EXERCISE:
Take each line below that has "docs" and copy it.

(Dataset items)
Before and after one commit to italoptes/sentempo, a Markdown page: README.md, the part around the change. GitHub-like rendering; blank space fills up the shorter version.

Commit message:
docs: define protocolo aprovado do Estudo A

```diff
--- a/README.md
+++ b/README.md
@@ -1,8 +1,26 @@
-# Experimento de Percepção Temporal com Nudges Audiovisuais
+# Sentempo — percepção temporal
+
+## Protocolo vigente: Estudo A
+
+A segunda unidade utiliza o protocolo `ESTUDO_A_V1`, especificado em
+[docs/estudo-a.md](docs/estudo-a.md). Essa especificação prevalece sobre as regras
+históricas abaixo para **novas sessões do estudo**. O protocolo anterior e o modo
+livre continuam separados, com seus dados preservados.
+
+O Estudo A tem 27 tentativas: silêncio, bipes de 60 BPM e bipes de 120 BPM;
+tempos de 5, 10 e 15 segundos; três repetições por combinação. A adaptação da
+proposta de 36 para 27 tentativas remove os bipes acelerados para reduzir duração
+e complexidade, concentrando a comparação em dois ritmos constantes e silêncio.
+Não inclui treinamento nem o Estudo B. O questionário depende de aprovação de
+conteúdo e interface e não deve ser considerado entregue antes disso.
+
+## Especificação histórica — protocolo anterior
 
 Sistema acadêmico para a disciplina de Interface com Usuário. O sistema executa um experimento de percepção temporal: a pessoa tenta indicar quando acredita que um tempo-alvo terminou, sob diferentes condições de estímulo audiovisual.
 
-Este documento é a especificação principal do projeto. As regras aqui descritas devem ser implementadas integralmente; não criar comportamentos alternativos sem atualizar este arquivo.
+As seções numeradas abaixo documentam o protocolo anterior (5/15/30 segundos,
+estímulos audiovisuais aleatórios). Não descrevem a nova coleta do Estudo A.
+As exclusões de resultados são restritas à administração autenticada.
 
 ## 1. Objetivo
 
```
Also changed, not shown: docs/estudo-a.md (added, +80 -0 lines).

ANSWER FOR THE TASK:
docs: define protocolo aprovado do Estudo A
+[docs/estudo-a.md](docs/estudo-a.md). Essa especificação prevalece sobre as regras
Also changed, not shown: docs/estudo-a.md (added, +80 -0 lines).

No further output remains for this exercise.